Gameplay[edit] features six modes: Scenarios, which are missions that vary in complexity, difficulty, and goals; Campaign Mode, which is a collection of small scenarios pertaining to a specific theme; Free Roam Mode, where the player can drive (or crash) several different vehicles in an environment of choice; Time Trials, where the player selects the vehicle, the map, the course, and aims for the best time; Bus Routes, which puts the player behind the wheel of a bus, shuttling passengers along a specific route; and Light Runner mode, which is essentially a time trial, but in a setting reminiscent of Tron.

The game implements its soft-body physics to both control vehicle dynamics as well as to control the collisions between objects and vehicles.[8][9][10]

Physics[edit] uses a real-time, soft-body dynamics physics structure to simulate its vehicles. Algorithms have been written for the physics equations to be carried out.[11] Vehicles in the game consist of a soft-body, node-beam structure, similar to the vehicle structure in Rigs of Rods. The physics engine simulates a network of interconnected nodes and beams which combine to form an invisible skeleton of a vehicle with realistic weights and masses. In terms of soft-body physics, vehicles realistically flex and deform as stresses to the skeleton, such as impacts from collisions, are applied. The game's engine constantly calculates physics equations and problems in real-time during gameplay.[12]


Jack Stewart of BBC mentioned that "has received interest from the film industry to model vehicle stunts, so that they can be prototyped and tested exhaustively – but cheaply – before a stunt driver smashes up a car on set."[10] Polygon's Nick Robinson lauded the game's simulated physics and user-created content support, leading him to create an ongoing video series for Polygon, "Car Boys", in which he and Griffin McElroy spotlighted new content each week.[13][14]
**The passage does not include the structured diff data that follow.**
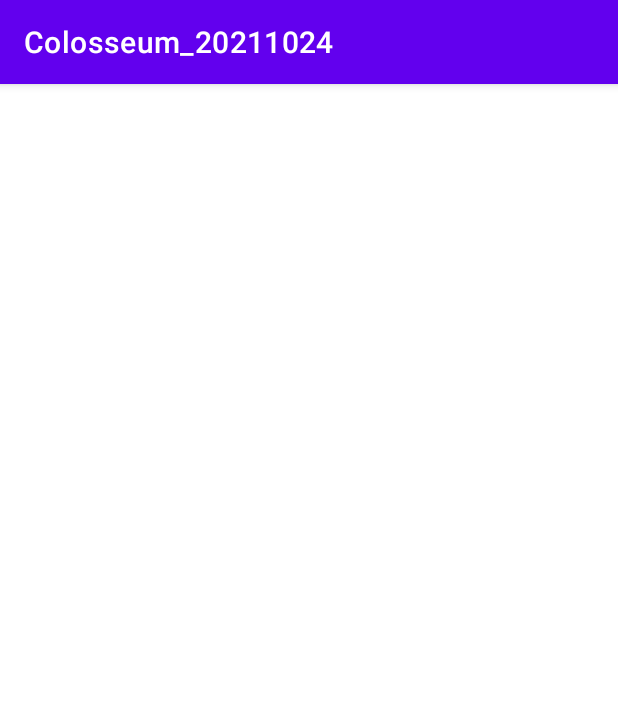
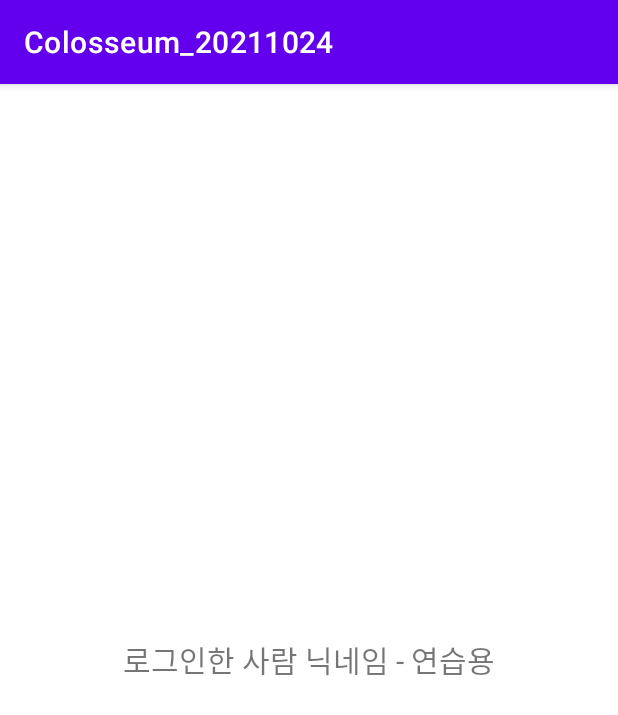
Before and after one commit to park-chris/Colosseum, an Android app: the MainActivity screen opened directly, with no data from a screen before it, on a phone screen of 412 x 824 dp. Shown: the top 715 px of the screen. Run offline under Robolectric (Android 15) with nearby library versions, the phone set to English and light mode, and no system bars; our stand-ins replace data binding.

```diff
--- a/app/src/main/java/com/neppplus/colosseum_20211024/MainActivity.kt
+++ b/app/src/main/java/com/neppplus/colosseum_20211024/MainActivity.kt
@@ -4,6 +4,7 @@ import androidx.appcompat.app.AppCompatActivity
 import android.os.Bundle
 import androidx.databinding.DataBindingUtil
 import com.neppplus.colosseum_20211024.databinding.ActivityMainBinding
+import com.neppplus.colosseum_20211024.utils.ServerUtil
 
 
 class MainActivity : BaseActivity() {
@@ -23,6 +24,8 @@ class MainActivity : BaseActivity() {
 
     override fun setValues() {
 
+//        연습 - 내 정보 받아오기 호출 => 닉네임 파싱, 텍스트뷰에 반영
+
     }
 
 
--- a/app/src/main/res/layout/activity_main.xml
+++ b/app/src/main/res/layout/activity_main.xml
@@ -8,7 +8,15 @@
         android:layout_width="match_parent"
         android:layout_height="match_parent"
         android:orientation="vertical"
+        android:gravity="center"
         tools:context=".MainActivity">
+
+        <TextView
+            android:id="@+id/nicknameTxt"
+            android:layout_width="wrap_content"
+            android:layout_height="wrap_content"
+            android:textSize="20sp"
+            android:text="로그인한 사람 닉네임 - 연습용" />
 
     </LinearLayout>
 </layout>
```
Also changed, not shown: app/src/main/java/com/neppplus/colosseum_20211024/LoginActivity.kt (+9 -0 lines).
  1. ^ Reilly, Luke (30 September 2012). "The Most Impressive Physics Engine You've Never Seen". IGN. IGN Entertainment. Retrieved 3 December 2016.
  2. ^ "BeamNG and Torque3D". BeamNG. 27 January 2013. Retrieved 3 December 2016.
  3. ^ "new website". BeamNG. 8 May 2012. Retrieved 3 December 2016.
  4. ^ Savage, Phil (13 February 2014). " crashes onto Steam Greenlight". PC Gamer. Future US. Retrieved 3 December 2016.
  5. ^ "We have been greenlit!". BeamNG. 20 February 2014. Retrieved 3 December 2016.
  6. ^ "Steam Early Access release". BeamNG. 27 May 2015. Retrieved 3 December 2016.
  7. ^ "Announcing Automation & collaboration!". BeamNG. 15 June 2018. Retrieved 19 September 2018.
  8. ^ Reilly, Luke (7 August 2013). "Finally, BeamNG's Soft-Body Physics Are Available to the Public". IGN. IGN Entertainment. Retrieved 3 December 2016.
  9. ^ Futter, Mike (5 August 2013). "BeamNG's Amazingly Realistic Car Crashes". Game Informer. GameStop. Retrieved 3 December 2016.
  10. ^ a b Stewart, Jack (3 July 2014). "Video-game wrecks get real". BBC. Retrieved 3 December 2016.
  11. ^ Stamatogiannakis, Lefteris (12 June 2014). "A faster selection algorithm". BeamNG. Retrieved 3 December 2016.
  12. ^ Fischer, Thomas (5 August 2013). "BeamNG DRIVE alpha release". GarageGames. Retrieved 3 December 2016.
  13. ^ Feldman, Brian. "Car Boys, the Hilarious and Terrifying Car-Crash Series, Is the Best Show".
  14. ^ Orlove, Raphael. "There Is Only One YouTube Channel Worth Watching And It's Car Boys".

External links[edit]